=== Record set ===

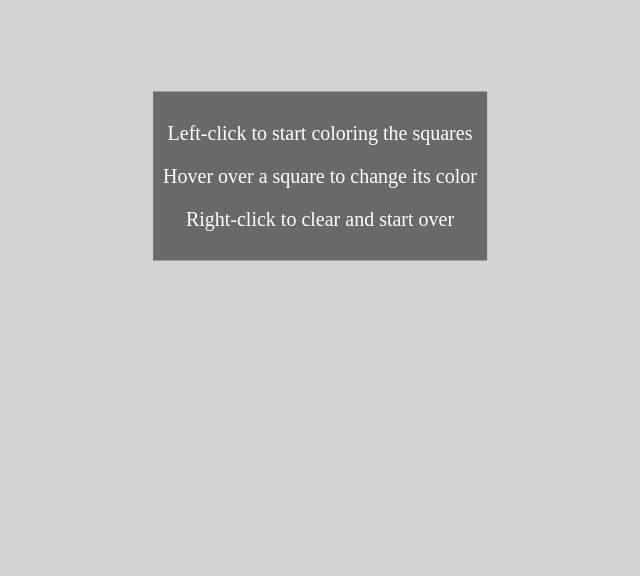
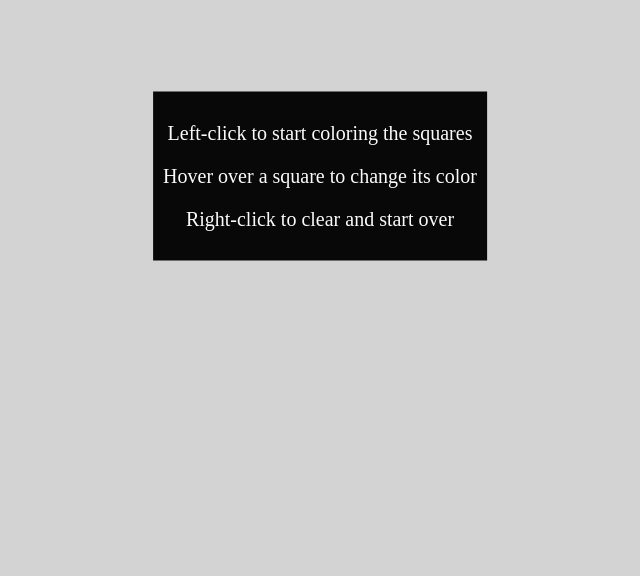
Before and after one commit to johnnysking/animasquares, a plain HTML site: page index.html in a window 1280 px wide. Shown: the part 224-800 px from the top of the page, without its empty margins (320-960 px from the left). Drawn offline with Linux system fonts and the light colour scheme.

Commit message:
color change

```diff
--- a/index.html
+++ b/index.html
@@ -26,8 +26,8 @@
       transform: translate(-50%, -50%);
       font-size: 20px;
       text-align: center;
-      color: white;
-      background-color: rgba(0, 0, 0, 0.5);
+      color: rgb(252, 251, 251);
+      background-color: rgb(8, 8, 8);
       padding: 10px;
       display: block;
     }
```
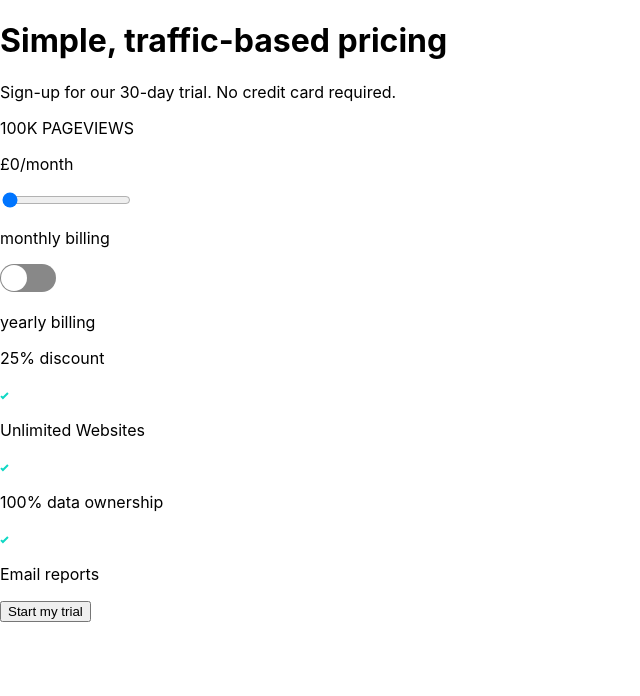
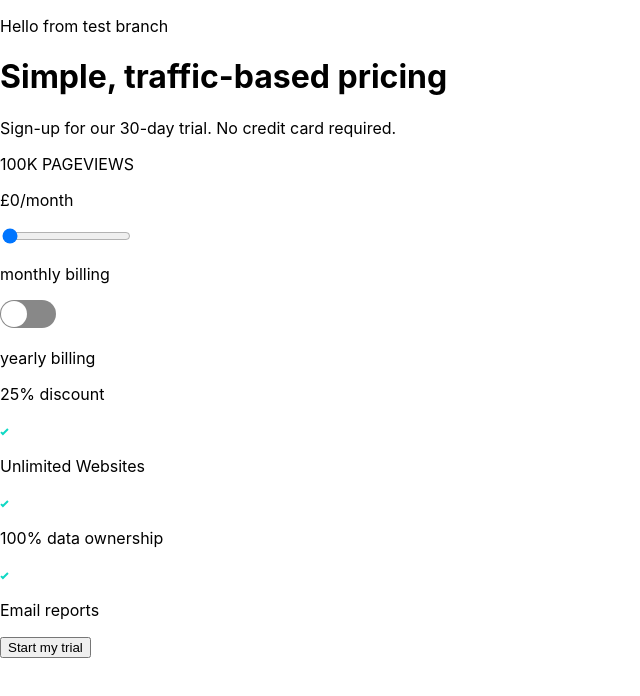
Before and after one commit to 11ma/pricing-component, a React (Create React App) app: page / in a window 1280 px wide. Shown: the top 696 px of the page, without its empty margins (0-640 px from the left). Built offline with nearby package versions, Linux system fonts and the light colour scheme.

Commit message:
test branch

```diff
--- a/src/App.js
+++ b/src/App.js
@@ -2,6 +2,7 @@ import PricingComponent from "./components/PricingComponent";
 
 const App = () => (
   <div>
+    <p>Hello from test branch</p>
     <PricingComponent />
   </div>
 );
```
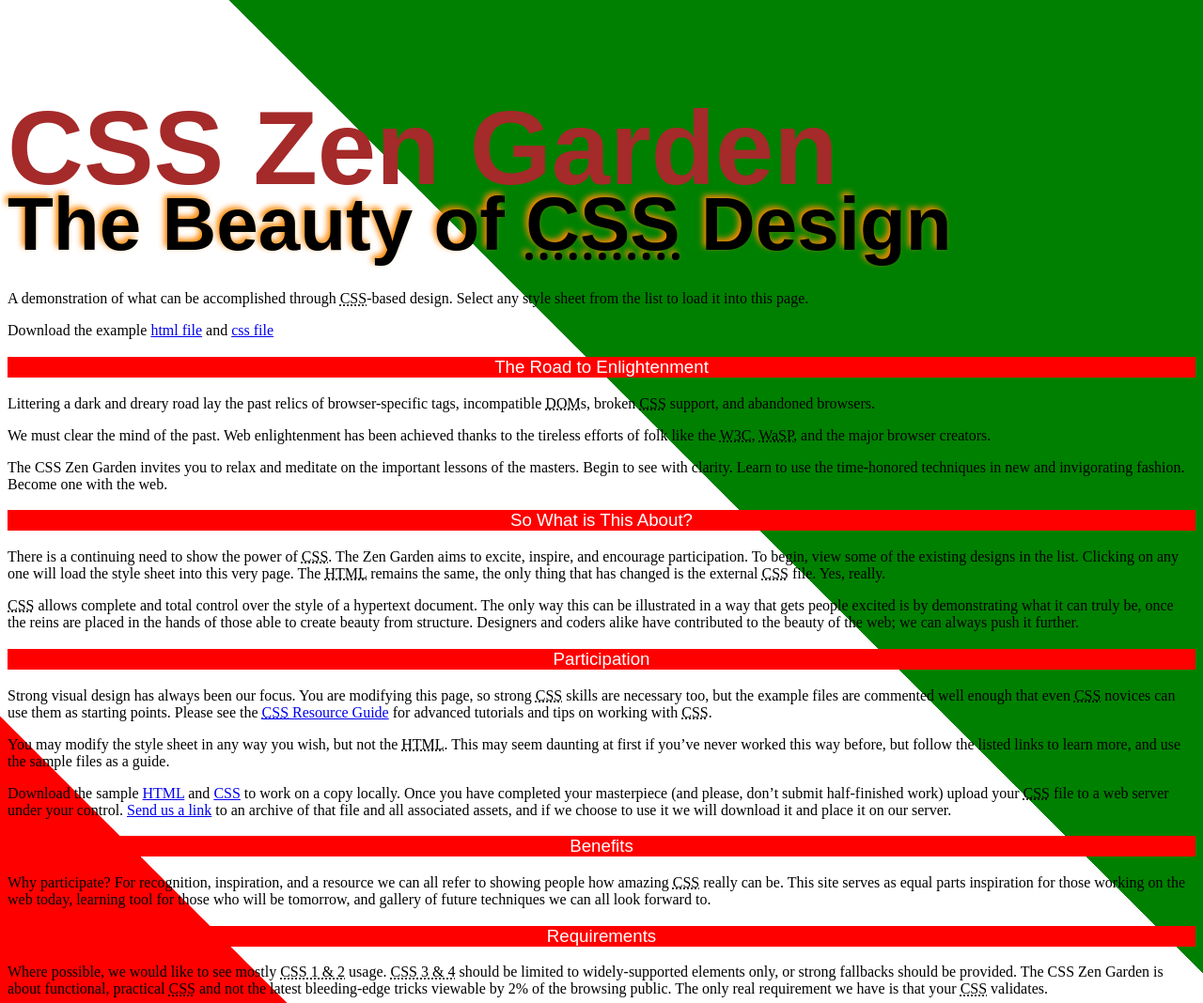
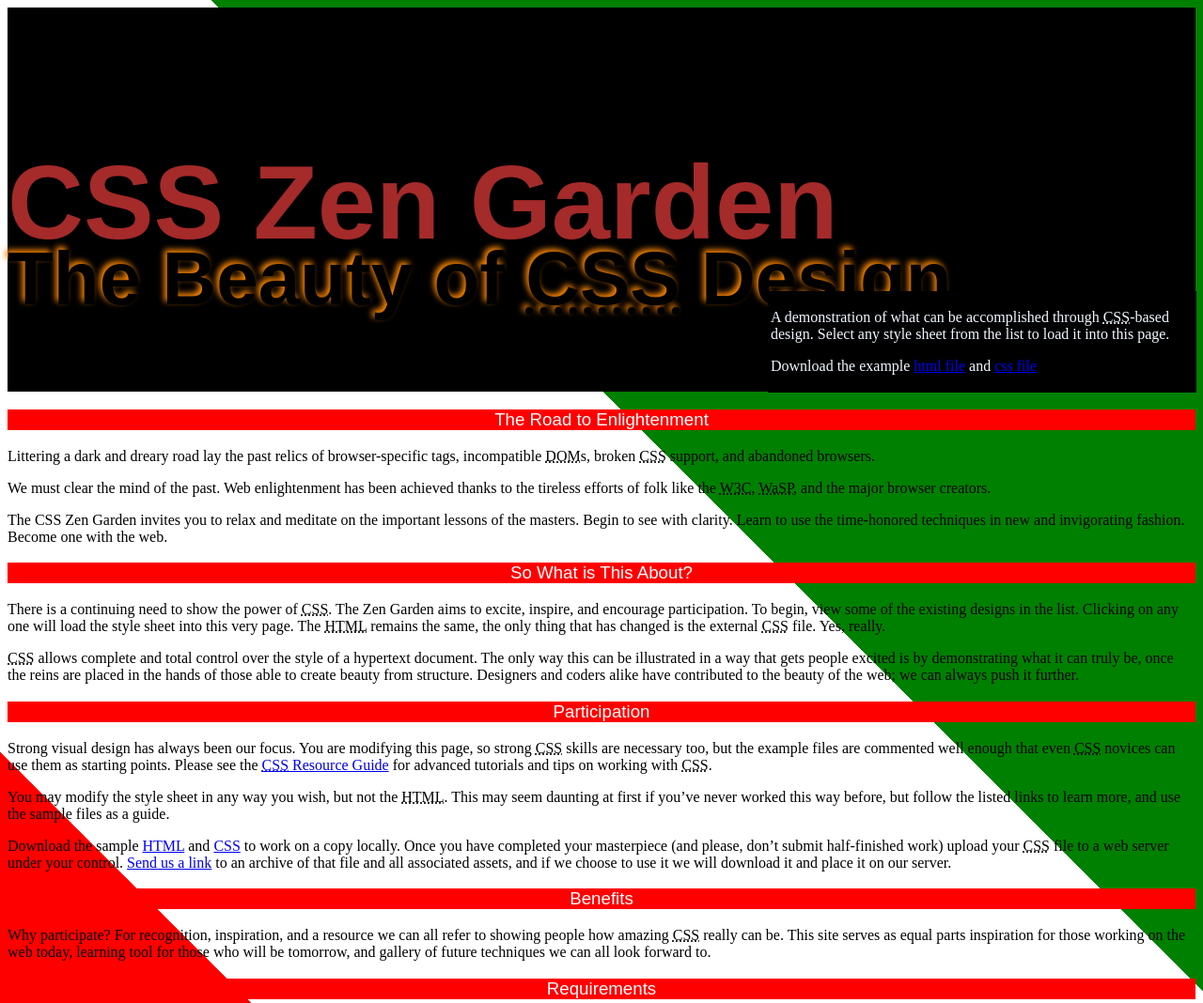
Before and after one commit to Jaw2007/Final-project, a plain HTML site: page project-starter-files/index.html in a window 1280 px wide. Shown: the top 1068 px of the page at 94% size. Drawn offline with Linux system fonts and the light colour scheme; a web font is replaced by a local one.

Commit message:
adjusted the #zen-summary so it looks like it blends in with the header

```diff
--- a/project-starter-files/style2.css
+++ b/project-starter-files/style2.css
@@ -10,10 +10,14 @@ h3 {
     font-style: normal;
 }
 header {
+    padding-top: 20px;
+    padding-bottom: 20px;
+    border-top: 30px solid black;
+    border-bottom: 30px solid black;
     font-family: "Story Script", sans-serif;
     font-weight: 500;
     font-style: normal;
-
+    background-color: #000000;
 }
 h1 {
     font-size: 700%;
@@ -26,3 +30,19 @@ h2 {
     height: 50px;
     text-shadow: -3px -3px 6px rgb(255, 136, 0);
 }
+
+
+#zen-summary {
+    position: absolute;
+    top: 310px;
+    right: 7px;
+    width: 450px;
+    height: auto;
+    background-color: black;
+    border: 3px solid black;
+    color: aliceblue;
+}
+h2:hover {
+  text-decoration: underline;
+  color: rgb(234, 250, 6);
+}
```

===

### Your assignment
Repeat the entries exactly, pictures left out.

### Your response
Before and after one commit to johnnysking/animasquares, a plain HTML site: page index.html in a window 1280 px wide. Shown: the part 224-800 px from the top of the page, without its empty margins (320-960 px from the left). Drawn offline with Linux system fonts and the light colour scheme.

Commit message:
color change

```diff
--- a/index.html
+++ b/index.html
@@ -26,8 +26,8 @@
       transform: translate(-50%, -50%);
       font-size: 20px;
       text-align: center;
-      color: white;
-      background-color: rgba(0, 0, 0, 0.5);
+      color: rgb(252, 251, 251);
+      background-color: rgb(8, 8, 8);
       padding: 10px;
       display: block;
     }
```
Before and after one commit to 11ma/pricing-component, a React (Create React App) app: page / in a window 1280 px wide. Shown: the top 696 px of the page, without its empty margins (0-640 px from the left). Built offline with nearby package versions, Linux system fonts and the light colour scheme.

Commit message:
test branch

```diff
--- a/src/App.js
+++ b/src/App.js
@@ -2,6 +2,7 @@ import PricingComponent from "./components/PricingComponent";
 
 const App = () => (
   <div>
+    <p>Hello from test branch</p>
     <PricingComponent />
   </div>
 );
```
Before and after one commit to Jaw2007/Final-project, a plain HTML site: page project-starter-files/index.html in a window 1280 px wide. Shown: the top 1068 px of the page at 94% size. Drawn offline with Linux system fonts and the light colour scheme; a web font is replaced by a local one.

Commit message:
adjusted the #zen-summary so it looks like it blends in with the header

```diff
--- a/project-starter-files/style2.css
+++ b/project-starter-files/style2.css
@@ -10,10 +10,14 @@ h3 {
     font-style: normal;
 }
 header {
+    padding-top: 20px;
+    padding-bottom: 20px;
+    border-top: 30px solid black;
+    border-bottom: 30px solid black;
     font-family: "Story Script", sans-serif;
     font-weight: 500;
     font-style: normal;
-
+    background-color: #000000;
 }
 h1 {
     font-size: 700%;
@@ -26,3 +30,19 @@ h2 {
     height: 50px;
     text-shadow: -3px -3px 6px rgb(255, 136, 0);
 }
+
+
+#zen-summary {
+    position: absolute;
+    top: 310px;
+    right: 7px;
+    width: 450px;
+    height: auto;
+    background-color: black;
+    border: 3px solid black;
+    color: aliceblue;
+}
+h2:hover {
+  text-decoration: underline;
+  color: rgb(234, 250, 6);
+}
```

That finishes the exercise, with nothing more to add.